In general most 12 V lighting and appliances will work on voltages as low as 11-11.5 V. But if possible, wiring should be sized so that losses are less than 2% ie a 0.25 V drop.
(See Table 2.)

The following equation is useful in choosing the required wire:

R = E / I x L

R = Resistance of wire in Ohm/m
E = Maximum allowable voltage drop in the wiring in volts
I = Current drawn by appliance in amps = Wattage/Voltage
L = Length of wire of the complete circuit in metres (count twice - both in & out).

For Example:
If a 60W (60/12 = 5A) appliance needs to be situated 10m from a 12V battery and the maximum allowable voltage drop is 2% (0.25 V):

R = 0.25 Volt / [(5 Amps)x(20m)]  =  0.0025 Ohm/m.

Therefore resistance of the wire should be less than 0.0025 Ohm/m. Looking at Table 1 this means that 6 mm² wire or thicker must be used. The thicker the wire the better the efficiency.

Voltage drop becomes less of a problem with higher voltage systems.

Table 1

Cross Sectional AreaMaximum Current Rating (Amps)Resistance
Enclosed Cable In Conduit Or TrunkingCable Clipped Direct To Open SurfaceOhm / metre
mm² Twin 3-Core Twin 3-Core Per Core
1.0 11 9 12 10 0.018
1.5 13 12 15 13 0.012
2.5 18 16 21 18 0.0074
4.0 24 22 27 24 0.0046
6.0 30 27 35 30 0.0031
10.0 40 37 48 41 0.0018
16.0 53 47 64 54 0.0012
25.0 60 53 71 62 0.00073
35.0 74 65 87 72 0.00049

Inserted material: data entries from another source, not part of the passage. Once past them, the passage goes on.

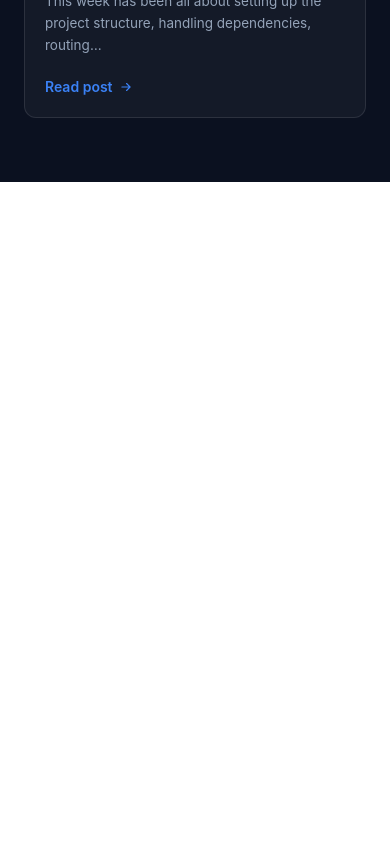
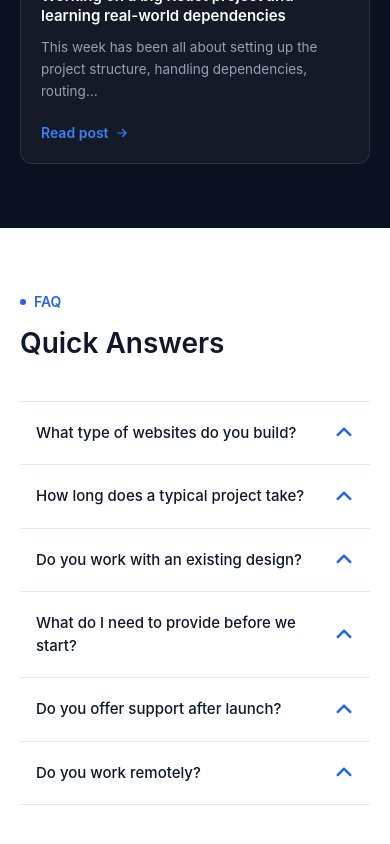
Before and after one commit to Advantage6dev/Professional-Portfolio, a React (Vite) app in the folder Portfolio/: page / in a window 390 px wide. Shown: the part 10731-11575 px from the top of the page. Before the commit the page ends 10913 px from the top, so only its background shows below. Built offline with nearby package versions, Linux system fonts and the light colour scheme.

Commit message:
FAQ section commit

```diff
--- /dev/null
+++ b/Portfolio/src/Comp/faq.jsx
@@ -0,0 +1,115 @@
+import React, { useState, useRef } from 'react';
+import { motion, useInView } from 'framer-motion';
+
+const faqs = [
+  {
+    q: 'What type of websites do you build?',
+    a: 'I build modern, responsive websites for businesses, founders, agencies, and personal brands. This includes landing pages, business websites, portfolios, and custom web interfaces.',
+  },
+  {
+    q: 'How long does a typical project take?',
+    a: "A landing page usually takes 1–2 weeks. Full web apps depend on scope, but I'll give you a clear timeline before we start, not a rolling estimate.",
+  },
+  {
+    q: 'Do you work with an existing design?',
+    a: 'Yes. I can turn an existing Figma, Framer, or other design into a responsive, functional website while keeping the original design and user experience intact.',
+  },
+  {
+    q: 'What do I need to provide before we start?',
+    a: "You don't need to have everything figured out. I'll need a clear idea of your goals, the type of website you need, and any content, branding, or references you already have. We can work through the remaining details together.",
+  },
+  {
+    q: 'Do you offer support after launch?',
+    a: 'Every project includes a two-week support window after launch, and ongoing maintenance is available beyond that.',
+  },
+  {
+    q: 'Do you work remotely?',
+    a: 'Yes, I do. I’m comfortable collaborating remotely with clients, teams, and agencies, regardless of location. We can communicate, share feedback, and keep everything moving smoothly online.',
+  },
+];
+
+const FAQ = () => {
+  const [openIndex, setOpenIndex] = useState(null);
+
+  const toggle = (i) => setOpenIndex(openIndex === i ? null : i);
+
+  const servicesRef = useRef(null);
+
+  const isInView = useInView(servicesRef, {
+    once: true,
+    amount: 0.1,
+  });
+
+  return (
+    <section
+      id='faq'
+      ref={servicesRef}
+      className='w-full bg-[var(--whiteCL)] px-5 sm:px-8 md:px-12 lg:px-16 py-16 sm:py-24 lg:py-28'
+    >
+      <div
+        className={`max-w-[1200px] mx-auto ${isInView ? 'animate-slide-in' : 'opacity-0'}`}
+      >
+        <div className='flex items-center gap-2 mb-3.5'>
+          <span className='w-1.5 h-1.5 rounded-full bg-[var(--blue-PRY)]'></span>
+          <span className='text-sm font-semibold text-[var(--blue-PRY)]'>
+            FAQ
+          </span>
+        </div>
+
+        <h2 className='font-semibold text-[var(--mainText)] leading-tight text-[28px] sm:text-[34px] lg:text-[40px] max-w-[600px]'>
+          Quick Answers
+        </h2>
+
+        <div className='mt-10 sm:mt-12 border-t border-[var(--border)]'>
+          {faqs.map((item, i) => {
+            const isOpen = openIndex === i;
+            return (
+              <div
+                key={item.q}
+                className='border-b border-[var(--border)] px-4'
+              >
+                <button
+                  onClick={() => toggle(i)}
+                  className='w-full flex items-center justify-between gap-6 py-5 sm:py-4 text-left'
+                >
+                  <span className='text-[15px] sm:text-lg font-medium text-[var(--mainText)]'>
+                    {item.q}
+                  </span>
+                  <span className='grid place-items-center flex-shrink-0 w-5 h-5 text-xl text-[var(--blue-PRY)] cursor-pointer'>
+                    <i
+                      className={`fa-solid fa-angle-up col-start-1 row-start-1 transition-all duration-300 ease-in-out ${
+                        isOpen
+                          ? 'rotate-90 opacity-0 scale-75'
+                          : 'rotate-0 opacity-100 scale-100'
+                      }`}
+                    />
+                    <i
+                      className={`fa-solid fa-angle-down col-start-1 row-start-1 transition-all duration-300 ease-in-out ${
+                        isOpen
+                          ? 'rotate-0 opacity-100 scale-100'
+                          : '-rotate-90 opacity-0 scale-75'
+                      }`}
+                    />
+                  </span>
+                </button>
+
+                <div
+                  className='grid transition-all duration-300 ease-in-out'
+                  style={{ gridTemplateRows: isOpen ? '1fr' : '0fr' }}
+                >
+                  <div className='overflow-hidden'>
+                    <p className='text-[var(--secoundaryText)] text-[14px] sm:text-[15px] leading-relaxed pb-5 sm:pb-6 max-w-[620px]'>
+                      {item.a}
+                    </p>
+                  </div>
+                </div>
+              </div>
+            );
+          })}
+        </div>
+      </div>
+    </section>
+  );
+};
+
+export default FAQ;
--- a/Portfolio/src/Comp/fromthebuild.jsx
+++ b/Portfolio/src/Comp/fromthebuild.jsx
@@ -53,7 +53,7 @@ const FromTheBuild = () => {
     <motion.section
       id='build'
       ref={servicesRef}
-      className='w-full px-6 sm:px-10 lg:px-8 py-16 sm:py-24 lg:py-28'
+      className='w-full px-5 sm:px-8 md:px-12 lg:px-16 py-16 sm:py-24 lg:py-28'
       style={{
         background:
           'radial-gradient(120% 100% at 20% 0%, #16233d 0%, #0B1120 55%)',
--- a/Portfolio/src/Comp/howiwork.jsx
+++ b/Portfolio/src/Comp/howiwork.jsx
@@ -70,7 +70,7 @@ const HowIWork = () => {
     <motion.section
       id='how-i-work'
       ref={servicesRef}
-      className={`w-full bg-[var(--navbar)] px-6 sm:px-10 lg:px-8 py-16 sm:py-24 lg:py-28 `}
+      className={`w-full bg-[var(--navbar)] px-5 sm:px-8 md:px-12 lg:px-16 py-16 sm:py-24 lg:py-28 `}
     >
       <div
         className={`max-w-[1200px] mx-auto ${isInView ? 'animate-slide-in' : 'opacity-0'}`}
--- a/Portfolio/src/Comp/projects.jsx
+++ b/Portfolio/src/Comp/projects.jsx
@@ -43,7 +43,7 @@ const Projects = () => {
     <section
       id='projects'
       ref={servicesRef}
-      className='w-full bg-[var(--bg-CL)] px-6 sm:px-10 lg:px-8 py-16 sm:py-24 lg:py-28'
+      className='w-full bg-[var(--bg-CL)] px-5 sm:px-8 md:px-12 lg:px-16 py-16 sm:py-24 lg:py-28'
     >
       <div
         className={`max-w-[1200px] mx-auto ${isInView ? 'animate-slide-in' : 'opacity-0'}`}
--- a/Portfolio/src/app.jsx
+++ b/Portfolio/src/app.jsx
@@ -6,6 +6,7 @@ import Services from './Comp/services.jsx';
 import HowIWork from './Comp/howiwork.jsx';
 import Projects from './Comp/projects.jsx';
 import FromTheBuild from './Comp/fromthebuild.jsx';
+import FAQ from './Comp/faq.jsx';
 
 const app = () => {
   return (
@@ -17,6 +18,7 @@ const app = () => {
       <HowIWork />
       <Projects />
       <FromTheBuild />
+      <FAQ />
     </>
   );
 };
```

Table 2

Maximum length (in m) of cable from power source to load for less than 2% voltage drop.  (For a 12 V system.)   (For 24 V systems cables can be twice as long; 240 V wiring can be 20 times as long)

Cable Size (mm² cross-sectional area)
Amps 1 1.5 2.5 4 6 10 16 25 35 50 75 100
1 7 10.91 17.65 28.57 42.86 70.6 109.1 176.5 244.9 - - -
2 3.53 5.45 8.82 14.29 21.4 35.3 54.5 88.2 122.4 171.4 - -
4 1.76 2.73 4.41 7.14 10.7 17.6 27.3 44.1 61.2 85.7 130.4 -
6 1.18 1.82 2.94 4.76 7.1 11.7 18.2 29.4 40.8 57.1 87 117.6
8 0.88 1.36 2.2 3.57 5.4 8.8 13.6 22 30.6 42.9 65.25 88.2
10 0.71 1 1.76 2.86 4.3 7.1 10.9 17.7 24.5 34.3 52.2 70.6
15 - 0.73 1.18 1.9 2.9 4.7 7.3 11.8 16.3 22.9 34.8 47.1
20 - - 0.88 1.43 2.1 3.5 5.5 8.8 12.2 17.1 26.1 35.3
25 - - - 1.14 1.7 2.8 4.4 7.1 9.8 13.7 20.9 28.2
30 - - - - 1.4 2.4 3.6 5.9 8.2 11.4 17.4 23.5
40 - - - - - 1.8 2.7 4.4 6.1 8.5 13 17.6
50 - - - - - - 2.2 3.5 4.9 6.9 10.4 14.1
100 - - - - - - - 1.7 2.4 3.4 5.2 7.1
150 - - - - - - - - - 2.3 3.5 4.7
200 - - - - - - - - - - 2.6 3.5